The former center fielder and offensive catalyst, who entered the National Baseball Hall of Fame in Cooperstown as a player in 1995, is among the names on the preliminary ballot for the Ford C. Frick Award.
The award is given to a broadcaster yearly, and this is the first step in the process. The top three vote-getters by the fans automatically qualify for the 10-member ballot that will be announced Oct. 6.
Ashburn,the longtime colorful color man to Hall of Famer announcer Harry Kalas, known as “Whitey,” could be named in July. Veteran announcers Chris Wheeler, Larry Andersen and former broadcaster Andy Musser are also included on the ballot.
Andersen, who completed his 11th season as a broadcaster, is on the preliminary ballot for the second time.
The Ford C. Frick Award recognizes one broadcaster each year who is then enshrined with the immortal voices of the sport. Legends Kalas (2002) and Byrum Saam (1990) are already enshrined in the broadcasters’ wing of the Baseball Hall of Fame, and wouldn’t mind company.
Of the 122,505 fans who participated in the online election last year, 82,304 (67.2 percent) voted for Joe Nuxhall, who died Nov. 15 from pneumonia at the age of 79. King received 7,659 votes and Morgan 6,065.
More than 470,000 votes were cast in the first five years of online balloting. Bay Area broadcaster Lon Simmons, who won the award in 2004, received the most fan votes in ’03. Niehaus topped the online voting in ’04 and King was the leader in ’05 and ’06.
Voters are asked to base selections on the following criteria — longevity; continuity with a club; honors, including national assignments such as the World Series and All-Star Games; and popularity with fans.
The voting electorate consists of 20 members, featuring 2005 Ford C. Frick Award winner Jerry Coleman and the other living Frick Award winners, including Marty Brennaman, Joe Garagiola, Ernie Harwell, Jaime Jarrin, Milo Hamilton, Kalas, Felo Ramirez, Vin Scully, Simmons and Bob Uecker. Paper ballots will be cast by voting members in January and the final results will be announced by the Hall of Fame in February.
Ashburn, arguably the most popular athlete in Philadelphia sports history, was enshrined as a player in 1995 by the Veterans Committee. Retiring in 1962, he joined the broadcast team of Saam and Bill Campbell, then teamed with Kalas beginning in 1971. His 35-year broadcasting career ended when he passed away on Sept. 9, 1997.

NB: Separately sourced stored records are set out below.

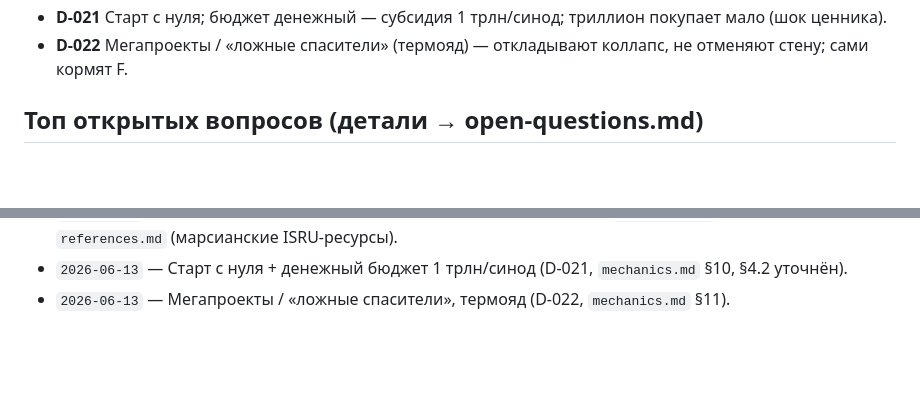
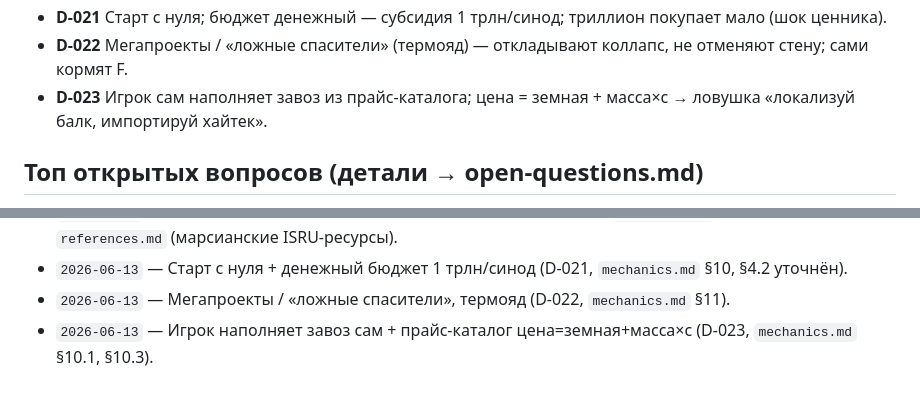
Before and after one commit to Spoonin/outland, a Markdown page: documents/index.md, 2 parts joined by grey strips. Drawn GitHub-style; blank space fills up the shorter version.

```diff
--- a/documents/index.md
+++ b/documents/index.md
@@ -69,6 +69,7 @@
 - **D-020** Чёрный ≠ «нет элемента»: Марс даёт C/H/O/N; стена — MES + катализаторы. Полимеры/эпоксиды — флагман.
 - **D-021** Старт с нуля; бюджет денежный — субсидия 1 трлн/синод; триллион покупает мало (шок ценника).
 - **D-022** Мегапроекты / «ложные спасители» (термояд) — откладывают коллапс, не отменяют стену; сами кормят F.
+- **D-023** Игрок сам наполняет завоз из прайс-каталога; цена = земная + масса×c → ловушка «локализуй балк, импортируй хайтек».
 
 ## Топ открытых вопросов (детали → open-questions.md)
 
@@ -94,3 +95,4 @@
 - `2026-06-13` — «Чёрный ≠ нет элемента» + полимеры/эпоксиды (D-020, `mechanics.md` §9.6). Создан `references.md` (марсианские ISRU-ресурсы).
 - `2026-06-13` — Старт с нуля + денежный бюджет 1 трлн/синод (D-021, `mechanics.md` §10, §4.2 уточнён).
 - `2026-06-13` — Мегапроекты / «ложные спасители», термояд (D-022, `mechanics.md` §11).
+- `2026-06-13` — Игрок наполняет завоз сам + прайс-каталог цена=земная+масса×c (D-023, `mechanics.md` §10.1, §10.3).
```
Also changed, not shown: documents/decisions.md (+5 -0 lines), documents/mechanics.md (+27 -7 lines).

This season marks Wheeler’s 36th year with the Phillies. He joined the organization in 1971 — the first year of Veterans Stadium — as assistant director of publicity and public relations. He was added to the broadcast team in 1977 and has been on the air since.
Along with Kalas, Wheeler has witnessed many of the greatest games in Phillies history. He helped call three no-hitters, as well as a World Series championship in 1980 and National League pennants in 1976-78, ’83 and ’93.
Musser spent all 26 of his seasons with the Phillies from 1976-2001. He replaced Saam in 1976 and formed a trio with Kalas and Ashburn for more than 20 years. Musser missed only two games while with the Phillies because of laryngitis.
Other candidates with Philadelphia broadcasting ties are John Gordon — who began his career in 1965 with the Spartanburg Phillies — Tim McCarver (1980-82) and Al Helfer (1958). (H/T Phillies.com)
So, Richie Ashburn can be in the Hall not only for his bat and glove but also for his voice? Never thought that would ever be possible. Well, I’d already voted, and who did I vote for? Ashburn, Tony Kubeck and Phil Rizzuto. Go Richie!!! :)